Archive for

Response: The Misguided Revolution

Jay Rosen enthusiastically voices his dissent for mainstream media in “The People Formerly Known as the Audience.” The chapter expresses a revolt of the public against the oppression once exerted by powerful media such as the printing press, radio and television. Rosen claims that new media overturns the top-down divulgence of information by giving previously … Continue reading

Response: The death of the Audience and the Users’ Power

In “The People Formerly Known as the Audience”, Jay Rosen declares that the audience is dead. His article is a kind of open letter to traditional media informing them that “we”, the users, have the power. By this affirmation, he means that the one-way form of communication, from the media to the audience, no longer … Continue reading

Response: “Unscholarly Faith” and Categorization as Invasions of Privacy in “Private Uses of Cyberspace”

Sharon Cumberland’s “Private Uses of Cyberspace: Women, Desire, and Fan Culture” examines the importance of gender roles and identification in a variety of fan fiction communities. The chapter suffers from Cumberland’s obsession over her inability to assert the factuality of her evidence and her desire to quantify and categorize the readers and writers within these … Continue reading

Response: The Inevitable Umbrella of Big Media

Jay Rosen’s The People Formerly Known as the Audience, asserts that Big Media do not “own the press, … don’t control production on the new platform, which isn’t one-way. There’s a new balance of power between you and us” (15). Rosen positions the audience in a position of power, nodding to Tom Curley’s view that … Continue reading

Summary: May Friedman’s “On the Cyborg: Dialogism and Collective Stories”

Friedman devotes this chapter of her book, Mommyblogs and the Changing Face of Motherhood, to the exploration of the relational, unusually temporal, and collective motherhood that occurs in mommyblogs. She argues that this makes the genre a “new and innovative form[] of maternal life writing” (Friedman 78). To do this, Friedman positions mommyblogs as emerging … Continue reading

Response: 50 Shades of Heteronormativity: Sharon Cumberland’s Take on Female Fandoms

Sharon Cumberland’s “Private Uses of Cyberspace: Women, Desire and Fan Culture” focuses on the female-dominated subsections of fandom concerned with the production and distribution of fanfiction. These spaces, she contends, represent a way in which women “are using the paradox of cyberspace—personal privacy in a public forum—to explore feelings and ideas that were considered risky … Continue reading

Summary: Nelson’s “A File Structure for the Complex, the Changing and the Indeterminate”

T.H. Nelson proposes the development of the Evolutionary List File (ELF), a file structure characterized by “the capacity for intricate and idiosyncratic arrangements, total modifiability, undecided alternatives, and thorough internal documentation” (84). Built of zippered files, the ELF would fulfill user needs for personal filing and manuscript assembly. Among the ELF’s specifications are “the ability … Continue reading

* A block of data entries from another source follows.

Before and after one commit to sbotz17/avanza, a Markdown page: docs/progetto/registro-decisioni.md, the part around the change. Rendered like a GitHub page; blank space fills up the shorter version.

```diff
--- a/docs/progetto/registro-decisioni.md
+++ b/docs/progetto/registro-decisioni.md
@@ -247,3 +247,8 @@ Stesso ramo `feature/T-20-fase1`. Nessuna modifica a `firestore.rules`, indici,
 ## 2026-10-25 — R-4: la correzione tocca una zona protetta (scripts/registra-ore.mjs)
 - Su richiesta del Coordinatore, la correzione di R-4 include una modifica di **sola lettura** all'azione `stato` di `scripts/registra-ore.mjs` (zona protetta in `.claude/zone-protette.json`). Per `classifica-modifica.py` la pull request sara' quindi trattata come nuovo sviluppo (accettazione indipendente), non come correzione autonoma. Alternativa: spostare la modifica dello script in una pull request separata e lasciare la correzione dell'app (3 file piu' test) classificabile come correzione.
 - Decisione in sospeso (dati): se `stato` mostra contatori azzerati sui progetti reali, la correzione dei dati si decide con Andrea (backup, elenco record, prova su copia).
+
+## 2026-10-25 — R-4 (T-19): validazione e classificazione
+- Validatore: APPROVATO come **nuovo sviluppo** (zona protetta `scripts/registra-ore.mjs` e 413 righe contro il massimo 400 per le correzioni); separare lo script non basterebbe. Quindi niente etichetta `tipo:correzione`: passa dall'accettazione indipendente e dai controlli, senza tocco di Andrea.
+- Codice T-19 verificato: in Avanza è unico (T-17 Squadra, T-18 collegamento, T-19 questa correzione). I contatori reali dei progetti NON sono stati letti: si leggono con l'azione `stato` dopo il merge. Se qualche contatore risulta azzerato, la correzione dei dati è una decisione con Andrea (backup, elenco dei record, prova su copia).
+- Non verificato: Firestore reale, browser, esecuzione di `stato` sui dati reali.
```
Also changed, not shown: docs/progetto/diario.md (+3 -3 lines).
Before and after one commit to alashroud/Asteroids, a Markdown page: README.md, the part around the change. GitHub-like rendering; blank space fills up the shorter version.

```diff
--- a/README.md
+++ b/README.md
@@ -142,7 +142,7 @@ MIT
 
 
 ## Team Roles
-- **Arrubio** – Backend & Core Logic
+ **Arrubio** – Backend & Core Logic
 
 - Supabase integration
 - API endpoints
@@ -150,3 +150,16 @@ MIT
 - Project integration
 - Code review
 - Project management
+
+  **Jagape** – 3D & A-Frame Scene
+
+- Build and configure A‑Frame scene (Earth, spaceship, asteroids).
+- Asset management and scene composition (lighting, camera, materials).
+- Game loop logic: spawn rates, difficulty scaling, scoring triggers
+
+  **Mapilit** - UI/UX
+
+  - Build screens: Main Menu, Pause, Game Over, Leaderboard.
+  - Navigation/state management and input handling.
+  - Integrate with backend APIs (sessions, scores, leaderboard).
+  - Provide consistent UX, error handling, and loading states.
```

Summary: Vannevar Bush’s “As We May Think”

As Director of the Office of Scientific Research and Development for the U.S. Government, Vannevar Bush was one of the leaders on the Manhattan Project which developed the atomic bomb. For scientists, the Second World War was a time of discovery and mass technological and theoretical advancement. However, with the war ending, Vannevar Bush wondered … Continue reading

Summary: Ilana Snyder’s “Reconceiving Textuality”

Both critical theory and hypertext have mutually theorized and informed each other in redefining textuality, narrative, and the roles and functions of reader and writer. Ilana Snyder’s “Reconceiving Textuality” examines this convergence of hypertext and critical theory, something that both don’t seem to be aware of. Hypertext theorists and critical theorists have common interest of … Continue reading

Summary: Matthew Kirschenbaum’s Grammatology of the Hard Drive

In chapter three of his influential work Mechanisms, new media scholar Matthew Kirschenbaum narrows his focus on storage to the hard drive. This device is particularly interesting for Kirschenbaum because “[m]ost users will never see their hard drive during the life of their computer”.  Their invisibility from the vast majority of users, he argues, often … Continue reading